-- Task directions --
Would you return every entry below without a single difference?

-- Revision comparison data --
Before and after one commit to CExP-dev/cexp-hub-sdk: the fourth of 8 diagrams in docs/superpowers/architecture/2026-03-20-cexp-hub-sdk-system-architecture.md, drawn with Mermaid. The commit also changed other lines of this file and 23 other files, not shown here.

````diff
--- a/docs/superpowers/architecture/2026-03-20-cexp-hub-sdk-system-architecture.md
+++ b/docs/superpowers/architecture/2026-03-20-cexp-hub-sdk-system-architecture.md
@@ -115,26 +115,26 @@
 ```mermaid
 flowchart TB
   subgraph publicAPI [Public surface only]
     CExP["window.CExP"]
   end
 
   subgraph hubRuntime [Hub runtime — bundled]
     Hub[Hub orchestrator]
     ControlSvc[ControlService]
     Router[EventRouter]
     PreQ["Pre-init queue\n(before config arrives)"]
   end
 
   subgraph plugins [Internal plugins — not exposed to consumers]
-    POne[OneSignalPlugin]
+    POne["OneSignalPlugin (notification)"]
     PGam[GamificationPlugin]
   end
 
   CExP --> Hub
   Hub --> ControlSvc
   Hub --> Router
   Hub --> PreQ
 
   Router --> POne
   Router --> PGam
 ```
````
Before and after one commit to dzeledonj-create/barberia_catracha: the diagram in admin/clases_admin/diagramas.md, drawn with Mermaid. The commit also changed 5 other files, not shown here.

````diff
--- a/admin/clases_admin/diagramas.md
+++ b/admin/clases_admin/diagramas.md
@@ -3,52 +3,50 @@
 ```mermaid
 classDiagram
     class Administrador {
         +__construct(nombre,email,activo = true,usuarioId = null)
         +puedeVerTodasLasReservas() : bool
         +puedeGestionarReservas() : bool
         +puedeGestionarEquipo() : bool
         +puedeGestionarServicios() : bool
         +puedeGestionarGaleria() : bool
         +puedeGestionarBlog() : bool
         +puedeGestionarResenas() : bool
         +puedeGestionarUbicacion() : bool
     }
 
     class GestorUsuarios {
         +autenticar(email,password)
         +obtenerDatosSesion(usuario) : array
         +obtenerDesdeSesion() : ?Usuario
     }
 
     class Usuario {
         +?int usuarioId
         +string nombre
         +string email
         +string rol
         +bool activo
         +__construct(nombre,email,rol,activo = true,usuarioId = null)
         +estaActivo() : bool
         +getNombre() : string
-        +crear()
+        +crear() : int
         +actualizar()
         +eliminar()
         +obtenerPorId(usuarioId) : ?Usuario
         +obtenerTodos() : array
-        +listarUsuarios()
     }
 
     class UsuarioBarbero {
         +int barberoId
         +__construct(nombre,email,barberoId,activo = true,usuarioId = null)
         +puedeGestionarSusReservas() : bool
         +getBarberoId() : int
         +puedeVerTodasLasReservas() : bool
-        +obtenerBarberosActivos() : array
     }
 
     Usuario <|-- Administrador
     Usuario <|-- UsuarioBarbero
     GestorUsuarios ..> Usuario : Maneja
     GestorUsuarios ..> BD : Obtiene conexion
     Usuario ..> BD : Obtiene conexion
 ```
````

-- Reply --
Before and after one commit to CExP-dev/cexp-hub-sdk: the fourth of 8 diagrams in docs/superpowers/architecture/2026-03-20-cexp-hub-sdk-system-architecture.md, drawn with Mermaid. The commit also changed other lines of this file and 23 other files, not shown here.

````diff
--- a/docs/superpowers/architecture/2026-03-20-cexp-hub-sdk-system-architecture.md
+++ b/docs/superpowers/architecture/2026-03-20-cexp-hub-sdk-system-architecture.md
@@ -115,26 +115,26 @@
 ```mermaid
 flowchart TB
   subgraph publicAPI [Public surface only]
     CExP["window.CExP"]
   end
 
   subgraph hubRuntime [Hub runtime — bundled]
     Hub[Hub orchestrator]
     ControlSvc[ControlService]
     Router[EventRouter]
     PreQ["Pre-init queue\n(before config arrives)"]
   end
 
   subgraph plugins [Internal plugins — not exposed to consumers]
-    POne[OneSignalPlugin]
+    POne["OneSignalPlugin (notification)"]
     PGam[GamificationPlugin]
   end
 
   CExP --> Hub
   Hub --> ControlSvc
   Hub --> Router
   Hub --> PreQ
 
   Router --> POne
   Router --> PGam
 ```
````
Before and after one commit to dzeledonj-create/barberia_catracha: the diagram in admin/clases_admin/diagramas.md, drawn with Mermaid. The commit also changed 5 other files, not shown here.

````diff
--- a/admin/clases_admin/diagramas.md
+++ b/admin/clases_admin/diagramas.md
@@ -3,52 +3,50 @@
 ```mermaid
 classDiagram
     class Administrador {
         +__construct(nombre,email,activo = true,usuarioId = null)
         +puedeVerTodasLasReservas() : bool
         +puedeGestionarReservas() : bool
         +puedeGestionarEquipo() : bool
         +puedeGestionarServicios() : bool
         +puedeGestionarGaleria() : bool
         +puedeGestionarBlog() : bool
         +puedeGestionarResenas() : bool
         +puedeGestionarUbicacion() : bool
     }
 
     class GestorUsuarios {
         +autenticar(email,password)
         +obtenerDatosSesion(usuario) : array
         +obtenerDesdeSesion() : ?Usuario
     }
 
     class Usuario {
         +?int usuarioId
         +string nombre
         +string email
         +string rol
         +bool activo
         +__construct(nombre,email,rol,activo = true,usuarioId = null)
         +estaActivo() : bool
         +getNombre() : string
-        +crear()
+        +crear() : int
         +actualizar()
         +eliminar()
         +obtenerPorId(usuarioId) : ?Usuario
         +obtenerTodos() : array
-        +listarUsuarios()
     }
 
     class UsuarioBarbero {
         +int barberoId
         +__construct(nombre,email,barberoId,activo = true,usuarioId = null)
         +puedeGestionarSusReservas() : bool
         +getBarberoId() : int
         +puedeVerTodasLasReservas() : bool
-        +obtenerBarberosActivos() : array
     }
 
     Usuario <|-- Administrador
     Usuario <|-- UsuarioBarbero
     GestorUsuarios ..> Usuario : Maneja
     GestorUsuarios ..> BD : Obtiene conexion
     Usuario ..> BD : Obtiene conexion
 ```
````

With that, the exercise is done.